Windows Phone and Windows 8.1 may not share much in common on the surface beside a name, but they can work together to help you get things much faster than if you were using a non-Windows Phone platform. For instance, using the native music app on Windows Phone and Windows allows you to synchronize your playlists and music albums between devices if yo have an Xbox Music pas. Should you not have an Xbox Music pass, using OneDrive should allow you to carry your music library across platforms.
Things like Wi-Fi passwords can also sync between devices. If one were to log into a WiFi network on a Windows Phone device or Windows device, the credentials will sync so you do not have to type your password again into another device. Furthermore, a Windows Phone device which shares the same Microsoft account as corresponding Windows computer can be turned into a wireless hotspot remotely. I’m sure there are more examples like Office file sync or photo sync, but those are commonly known and can be replicated by using Microsoft apps.
Backup and Restore
As someone who has had a lot of Windows Phones, I have had to enter my credentials more times than I can care to recount when setting up a new Windows Phone. Microsoft implanted a system in Windows Phone 8.1 onwards whereby apps and settings can be backed up and restored as is to a new device. While not all developers have opted into this system, I can say that enough devs have done this that the experience is fairly straight forward. To give a recent example, I downgraded my 640 from Windows 10 and decided to restore a backup I had made from my 830 a month ago.

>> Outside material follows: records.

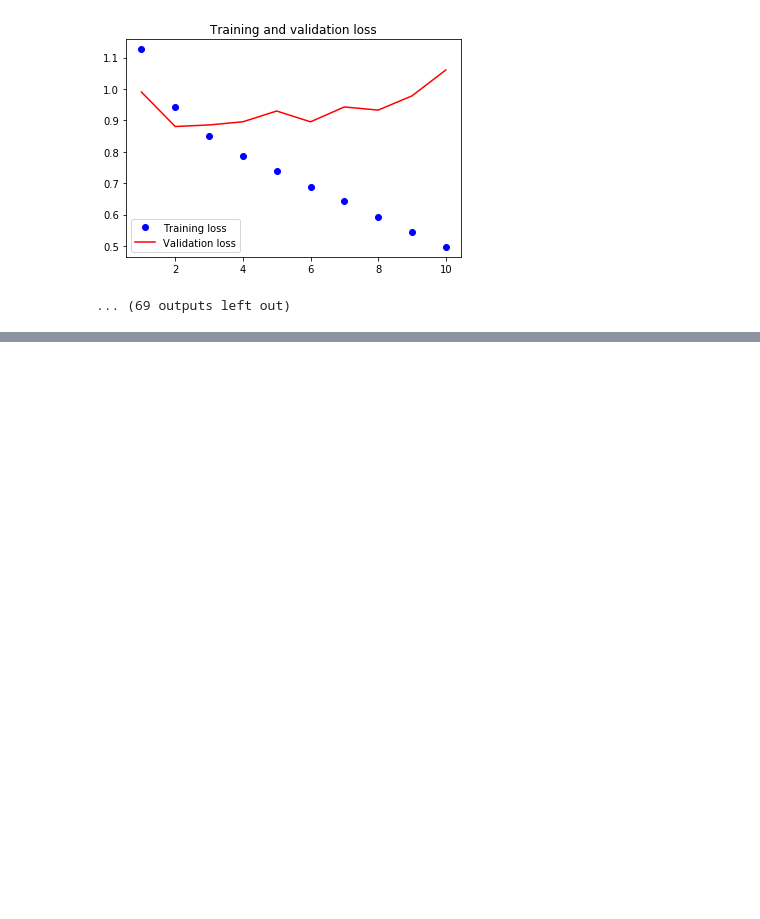
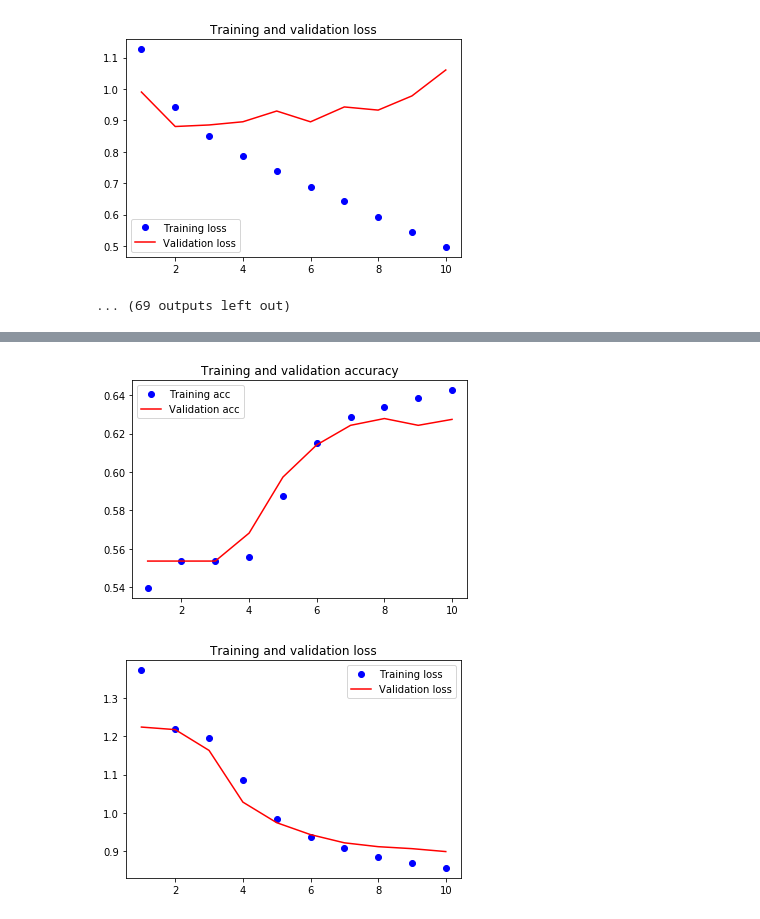
Before and after one commit to viniciusteix/topics-3, a Jupyter notebook: prova2/Prova.ipynb, the cells around one changed output, grey strips where cells are left out. Drawn from its saved outputs; the diff is of its cells as text; code cells hidden in the pictures; blank space fills up the shorter version.

```diff
--- a/prova2/Prova.ipynb
+++ b/prova2/Prova.ipynb
@@ -259,0 +265,12 @@ Epoch 10/10
+# %%
+def rnn_model(otimizador, eta, num_epochs, X_train, y_train, X_val, y_val):
+    model = Sequential()
+    model.add(Embedding(max_words, 32))
+    model.add(LSTM(32))
+    model.add(Dense(5, activation='sigmoid'))
+
+    model.compile(optimizer=otimizador(lr=eta), loss='sparse_categorical_crossentropy', metrics=['acc'])
+
+    history = model.fit(X_train, y_train, epochs=num_epochs, batch_size=128,validation_data=(X_val,y_val))
+
+    return model, history
@@ -259,0 +305,5 @@ Epoch 10/10
+# %%
+# Pontos de quebra (10, 20, 30)
+best_model_10, history_10 = rnn_model(otimizadores[2],eta[0],10,X_train,y_train,X_val,y_val)
+best_model_20, history_20 = rnn_model(otimizadores[2],eta[0],20,X_train,y_train,X_val,y_val)
+best_model_30, history_30 = rnn_model(otimizadores[2],eta[0],30,X_train,y_train,X_val,y_val)
@@ -259,0 +334,5 @@ Epoch 10/10
+# %%
+plotar(history_10)
+# %% [output]
+[figure, added]
+[figure, added]
```
Also changed, not shown: parts of 21 cells of this notebook.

Apps like Twitter, Disqus, Aeries, Nextgen reader, Poki etc opened already logged in and set-up how I liked them. Twitter humorously enough had my feed from a month ago loaded up. It was as if it didn’t even get reset.
To give a counter-example, I helped my Mum send off her Galaxy S4 for service. I backed up from settings and had assumed that things like contacts, texts and apps would sync just like on Windows Phone. I was in for a rude shock when the backup capabilities of Android turned out to be worse than Windows Phone 8.o. Suffice to say, I clutched my 830 a little tighter.
The Start Screen
The Windows Phone start screen is the forefront of the Windows Phone experience, aside from acting like a digital canvas where you can pin the tiles that you find important to you, it can also replace a traditional desktop in terms of power and versatility.
Aside from the typical customization features via accent colour and the glance and go philosophy, it is the pinning functionality provided by Microsoft that enhances this experience. We can pin not only apps but contacts, documents, notes, books and other miscellaneous items depending on what apps are installed. If you use Kid’s Corner cleverly you can even create a second “desktop” of sorts where you can pin things you want to use when you don’t want to be distracted. A sort of private work zone.
With Windows Phone 8.1.1, live Folders now make it easier for you to collate things that you like and group them together (similar items can get grouped together if you choose) and you don’t lose the live functionality of the tiles. For instance, I pin multiple books that I’m reading at the bottom of my start screen along with manga series I follow weekly to allow me to easily jump to those when I have free time.
The Start Screen is still the perfect mobile homescreen to me- one that can be as simple or complex as you want without too much work.
There are other reasons to like Windows Phone. The design is still really good, while Windows 10 changes that somewhat, the design concepts posted by Microsoft look good as well. If they hit that target, then it’s great. Other than that, its the little things in Windows Phone that make the experience flow. The fluidity of the OS, integration with social services, quiet hours, battery saver, data sense and a host of other simple features that affect day to day use. The big visible things may have drawn my attention to the platform, but its the little things that make me stay.